The Australian Competition and Consumer Commission (ACCC) has published its draft rules for the looming Consumer Data Right regime and is seeking feedback from consumers, businesses, and community organisations on the new data regulatory framework.
The Consumer Data Right was announced by government as a budget measure in May 2018. It lets consumers get easy access to their banking data – such as transaction histories – and have it transferred to service providers of their choice.
The consultation process would help further shape the CDR rules, which will roll out first in the banking sector, and then across energy and telecommunications.
ACCC Commissioner Sarah Court acknowledged there were several matters that needed to be finalised before the CDR regime can start.
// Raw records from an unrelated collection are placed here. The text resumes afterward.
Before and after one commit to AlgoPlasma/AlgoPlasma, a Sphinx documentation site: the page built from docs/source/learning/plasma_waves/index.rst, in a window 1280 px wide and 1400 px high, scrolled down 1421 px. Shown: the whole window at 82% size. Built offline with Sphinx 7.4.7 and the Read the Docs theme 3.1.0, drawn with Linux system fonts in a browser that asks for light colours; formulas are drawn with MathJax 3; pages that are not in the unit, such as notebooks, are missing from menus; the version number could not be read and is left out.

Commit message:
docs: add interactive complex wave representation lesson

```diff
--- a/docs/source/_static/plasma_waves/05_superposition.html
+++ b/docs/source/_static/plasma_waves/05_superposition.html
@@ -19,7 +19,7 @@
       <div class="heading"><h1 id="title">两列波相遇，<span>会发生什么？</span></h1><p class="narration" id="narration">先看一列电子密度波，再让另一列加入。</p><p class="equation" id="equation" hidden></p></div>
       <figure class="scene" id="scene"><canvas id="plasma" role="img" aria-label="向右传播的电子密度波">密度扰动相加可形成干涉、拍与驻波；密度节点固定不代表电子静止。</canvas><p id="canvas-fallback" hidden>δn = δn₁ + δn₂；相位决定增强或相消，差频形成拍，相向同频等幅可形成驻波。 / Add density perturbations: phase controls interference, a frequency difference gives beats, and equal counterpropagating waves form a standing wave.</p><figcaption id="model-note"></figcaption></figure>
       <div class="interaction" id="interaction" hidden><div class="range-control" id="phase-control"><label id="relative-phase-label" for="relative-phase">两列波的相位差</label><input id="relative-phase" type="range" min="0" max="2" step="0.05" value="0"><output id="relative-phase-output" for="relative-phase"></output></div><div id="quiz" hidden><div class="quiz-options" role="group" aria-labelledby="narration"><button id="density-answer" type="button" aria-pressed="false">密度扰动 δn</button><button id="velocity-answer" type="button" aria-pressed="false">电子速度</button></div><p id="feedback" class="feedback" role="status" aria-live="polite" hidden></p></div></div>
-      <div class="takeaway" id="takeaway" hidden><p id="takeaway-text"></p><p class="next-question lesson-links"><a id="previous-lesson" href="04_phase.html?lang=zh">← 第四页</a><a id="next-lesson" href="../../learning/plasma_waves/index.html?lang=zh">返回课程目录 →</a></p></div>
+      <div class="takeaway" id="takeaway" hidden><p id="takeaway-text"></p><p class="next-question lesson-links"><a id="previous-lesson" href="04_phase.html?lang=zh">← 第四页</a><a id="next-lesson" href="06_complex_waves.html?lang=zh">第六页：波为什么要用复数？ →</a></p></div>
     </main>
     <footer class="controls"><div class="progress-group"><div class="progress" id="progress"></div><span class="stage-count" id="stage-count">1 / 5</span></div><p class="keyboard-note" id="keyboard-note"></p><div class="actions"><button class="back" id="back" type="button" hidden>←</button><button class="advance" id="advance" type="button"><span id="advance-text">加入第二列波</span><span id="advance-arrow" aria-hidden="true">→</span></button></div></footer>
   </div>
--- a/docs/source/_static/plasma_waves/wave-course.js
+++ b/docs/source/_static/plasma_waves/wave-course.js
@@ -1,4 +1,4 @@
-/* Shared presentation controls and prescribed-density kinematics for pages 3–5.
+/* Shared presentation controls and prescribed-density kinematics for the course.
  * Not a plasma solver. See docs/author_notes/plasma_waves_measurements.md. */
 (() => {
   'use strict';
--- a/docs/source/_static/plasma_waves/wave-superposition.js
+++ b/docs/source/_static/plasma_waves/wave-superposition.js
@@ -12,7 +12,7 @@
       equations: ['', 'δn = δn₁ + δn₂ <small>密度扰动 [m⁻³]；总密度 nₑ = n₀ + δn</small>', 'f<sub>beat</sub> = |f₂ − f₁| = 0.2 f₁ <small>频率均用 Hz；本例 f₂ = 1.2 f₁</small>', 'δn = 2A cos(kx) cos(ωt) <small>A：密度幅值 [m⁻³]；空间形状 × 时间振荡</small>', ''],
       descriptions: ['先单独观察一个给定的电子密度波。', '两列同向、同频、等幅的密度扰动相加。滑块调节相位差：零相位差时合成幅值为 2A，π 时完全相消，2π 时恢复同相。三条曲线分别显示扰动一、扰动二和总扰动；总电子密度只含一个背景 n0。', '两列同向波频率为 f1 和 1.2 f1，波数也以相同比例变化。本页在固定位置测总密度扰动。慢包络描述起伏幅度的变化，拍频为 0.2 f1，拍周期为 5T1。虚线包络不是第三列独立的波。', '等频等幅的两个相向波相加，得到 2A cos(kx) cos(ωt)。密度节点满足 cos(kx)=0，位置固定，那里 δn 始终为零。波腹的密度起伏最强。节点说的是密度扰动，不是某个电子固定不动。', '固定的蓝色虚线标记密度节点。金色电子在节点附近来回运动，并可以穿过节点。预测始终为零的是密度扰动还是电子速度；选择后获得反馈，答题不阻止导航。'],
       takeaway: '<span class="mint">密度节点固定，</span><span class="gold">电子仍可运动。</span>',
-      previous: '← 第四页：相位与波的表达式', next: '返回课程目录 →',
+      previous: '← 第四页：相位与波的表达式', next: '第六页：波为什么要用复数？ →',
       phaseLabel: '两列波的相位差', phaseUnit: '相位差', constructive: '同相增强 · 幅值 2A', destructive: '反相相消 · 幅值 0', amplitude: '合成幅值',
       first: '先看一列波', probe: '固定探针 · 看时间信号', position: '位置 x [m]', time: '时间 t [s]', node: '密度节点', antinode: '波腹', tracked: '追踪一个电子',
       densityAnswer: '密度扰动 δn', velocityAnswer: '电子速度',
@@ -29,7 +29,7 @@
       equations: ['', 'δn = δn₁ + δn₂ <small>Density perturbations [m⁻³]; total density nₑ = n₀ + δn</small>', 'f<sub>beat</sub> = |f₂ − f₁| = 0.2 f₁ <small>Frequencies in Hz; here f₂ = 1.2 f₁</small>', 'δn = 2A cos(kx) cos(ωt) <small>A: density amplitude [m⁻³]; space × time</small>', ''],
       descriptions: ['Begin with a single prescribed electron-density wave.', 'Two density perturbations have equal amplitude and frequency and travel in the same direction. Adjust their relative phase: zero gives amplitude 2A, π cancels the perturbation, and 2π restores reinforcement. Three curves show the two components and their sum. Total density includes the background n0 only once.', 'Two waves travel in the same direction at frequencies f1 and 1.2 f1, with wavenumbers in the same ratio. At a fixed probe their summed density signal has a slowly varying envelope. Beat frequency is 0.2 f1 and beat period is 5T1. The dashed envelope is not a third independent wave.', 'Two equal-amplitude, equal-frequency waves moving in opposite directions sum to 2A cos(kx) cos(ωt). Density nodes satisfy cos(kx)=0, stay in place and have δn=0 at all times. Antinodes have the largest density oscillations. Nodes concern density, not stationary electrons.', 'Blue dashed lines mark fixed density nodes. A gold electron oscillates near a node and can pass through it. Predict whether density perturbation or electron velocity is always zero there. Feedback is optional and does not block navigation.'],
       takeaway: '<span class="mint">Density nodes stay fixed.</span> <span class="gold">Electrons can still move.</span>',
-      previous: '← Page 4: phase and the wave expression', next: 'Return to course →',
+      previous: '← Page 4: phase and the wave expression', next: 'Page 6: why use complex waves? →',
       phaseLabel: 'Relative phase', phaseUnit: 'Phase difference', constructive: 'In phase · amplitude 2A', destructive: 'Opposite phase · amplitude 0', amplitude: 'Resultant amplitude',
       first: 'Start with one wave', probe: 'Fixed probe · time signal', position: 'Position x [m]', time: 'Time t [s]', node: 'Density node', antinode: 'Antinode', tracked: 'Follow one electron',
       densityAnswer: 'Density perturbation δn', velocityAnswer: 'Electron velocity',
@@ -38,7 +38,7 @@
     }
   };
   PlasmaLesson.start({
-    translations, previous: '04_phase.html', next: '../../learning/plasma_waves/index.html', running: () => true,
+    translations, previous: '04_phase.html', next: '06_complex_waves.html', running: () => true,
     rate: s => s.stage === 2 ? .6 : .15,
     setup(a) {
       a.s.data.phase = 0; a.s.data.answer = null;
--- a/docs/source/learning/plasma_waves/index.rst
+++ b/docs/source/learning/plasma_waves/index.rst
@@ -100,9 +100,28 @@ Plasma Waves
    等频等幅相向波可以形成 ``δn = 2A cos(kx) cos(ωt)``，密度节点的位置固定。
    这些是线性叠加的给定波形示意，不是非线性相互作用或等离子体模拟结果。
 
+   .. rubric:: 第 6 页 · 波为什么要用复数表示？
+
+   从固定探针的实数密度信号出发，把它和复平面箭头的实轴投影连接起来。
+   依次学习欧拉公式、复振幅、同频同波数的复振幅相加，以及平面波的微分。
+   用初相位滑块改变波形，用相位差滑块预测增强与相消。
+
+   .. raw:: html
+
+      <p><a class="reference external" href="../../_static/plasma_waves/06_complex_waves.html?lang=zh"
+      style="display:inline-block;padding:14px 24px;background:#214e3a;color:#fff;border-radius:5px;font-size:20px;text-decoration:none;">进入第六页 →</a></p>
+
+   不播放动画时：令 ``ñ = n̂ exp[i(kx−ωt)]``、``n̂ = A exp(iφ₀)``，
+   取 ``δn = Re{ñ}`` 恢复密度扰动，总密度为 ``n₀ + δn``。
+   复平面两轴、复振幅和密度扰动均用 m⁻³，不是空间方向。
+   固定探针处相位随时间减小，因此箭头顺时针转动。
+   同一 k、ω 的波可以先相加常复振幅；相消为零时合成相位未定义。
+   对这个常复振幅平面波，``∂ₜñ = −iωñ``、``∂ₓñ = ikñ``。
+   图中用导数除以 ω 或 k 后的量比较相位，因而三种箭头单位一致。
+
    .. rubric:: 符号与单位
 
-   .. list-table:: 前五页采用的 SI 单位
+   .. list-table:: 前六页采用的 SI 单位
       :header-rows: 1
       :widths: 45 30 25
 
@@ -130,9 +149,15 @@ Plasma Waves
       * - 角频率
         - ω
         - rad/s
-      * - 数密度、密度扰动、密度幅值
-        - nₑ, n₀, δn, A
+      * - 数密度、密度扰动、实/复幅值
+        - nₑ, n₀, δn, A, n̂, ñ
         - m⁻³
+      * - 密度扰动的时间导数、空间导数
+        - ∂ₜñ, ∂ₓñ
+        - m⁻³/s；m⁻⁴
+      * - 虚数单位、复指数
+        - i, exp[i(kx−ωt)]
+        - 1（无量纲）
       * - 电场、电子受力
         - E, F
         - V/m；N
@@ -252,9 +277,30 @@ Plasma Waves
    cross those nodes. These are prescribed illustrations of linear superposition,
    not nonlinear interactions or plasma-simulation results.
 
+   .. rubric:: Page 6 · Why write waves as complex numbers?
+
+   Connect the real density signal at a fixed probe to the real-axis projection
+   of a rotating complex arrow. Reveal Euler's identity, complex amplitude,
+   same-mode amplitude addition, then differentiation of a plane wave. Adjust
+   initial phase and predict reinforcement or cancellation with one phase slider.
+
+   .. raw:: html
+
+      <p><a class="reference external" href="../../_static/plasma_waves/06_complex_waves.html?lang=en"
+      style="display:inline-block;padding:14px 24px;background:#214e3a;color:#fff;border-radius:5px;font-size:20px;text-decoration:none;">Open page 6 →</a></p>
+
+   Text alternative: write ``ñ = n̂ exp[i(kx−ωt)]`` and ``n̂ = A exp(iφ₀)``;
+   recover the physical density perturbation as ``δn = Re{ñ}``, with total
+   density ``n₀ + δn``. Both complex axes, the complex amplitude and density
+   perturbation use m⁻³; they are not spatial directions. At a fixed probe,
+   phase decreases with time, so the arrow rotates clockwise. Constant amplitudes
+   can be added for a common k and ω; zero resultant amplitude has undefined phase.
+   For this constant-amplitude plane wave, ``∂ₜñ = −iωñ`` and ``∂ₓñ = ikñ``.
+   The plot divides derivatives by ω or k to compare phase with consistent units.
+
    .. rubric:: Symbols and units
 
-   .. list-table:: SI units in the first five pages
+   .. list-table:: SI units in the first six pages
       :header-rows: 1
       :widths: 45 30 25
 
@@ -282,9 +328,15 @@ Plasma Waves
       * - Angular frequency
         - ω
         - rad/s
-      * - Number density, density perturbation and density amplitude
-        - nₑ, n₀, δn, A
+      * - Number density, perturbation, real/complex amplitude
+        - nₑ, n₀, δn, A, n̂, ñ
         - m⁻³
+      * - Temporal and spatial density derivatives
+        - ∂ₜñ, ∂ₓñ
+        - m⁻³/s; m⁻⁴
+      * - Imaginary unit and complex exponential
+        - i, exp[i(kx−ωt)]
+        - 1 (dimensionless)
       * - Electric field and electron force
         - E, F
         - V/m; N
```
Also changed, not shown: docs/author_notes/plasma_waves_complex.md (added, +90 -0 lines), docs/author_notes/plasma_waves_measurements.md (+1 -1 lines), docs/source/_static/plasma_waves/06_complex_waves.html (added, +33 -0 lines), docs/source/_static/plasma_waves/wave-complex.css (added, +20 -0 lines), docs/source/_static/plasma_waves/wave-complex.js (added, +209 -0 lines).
However, she believes the consultation would still enable the continued development of the policy, so that a pilot scheme can be launched as expected in July.
“The draft rules for the Consumer Data Right allow companies working in the banking sector to begin planning and move towards the start of the consumer data right in banking, with some greater detail and guidance as to how it will work,” she said.
“We also know there are a number of privacy advocates, consumer organisations and others who will be very interested to see these draft rules, and we welcome views.”
“We are continuing to work through important issues, such as guidance for potential.”
According to the CDR draft rules, there are three ways to request CDR data: product data requests, consumer data requests made by CDR consumers, and consumer data requests made by an accredited person on behalf of CDR consumers.
The draft also outlines rules relating to privacy safeguards, in which the ACCC notes it is considering introducing rules authorising the disclosure, with consumer’s consent, of a consumer’s CDR data by an accredited person to another accredited person.
Rules concerning what minimum information security controls must in place to limit risk of inappropriate or unauthorised access to a CDR data environment have also been outlined in the draft.
The release of the draft rules come after Labor pledged earlier this week that it will move a number of amendments concerning the CDR legislation after the Economics Legislation Committee tabled a report giving the controversial bill the green light, despite widespread concerns about it.
The Economics Legislation Committee last week tabled its report on the Consumer Data Right (CDR) legislation, which gives consumers and businesses a right of access to specified data about them held by other businesses.
The report contained only one recommendation: that the bill should be passed by Parliament unamended.
There have been widespread concerns that government is rushing the consultation phase in order to pass the legislation before the May election,
The consultation period for the CDR draft rules is open until 10 May 2019.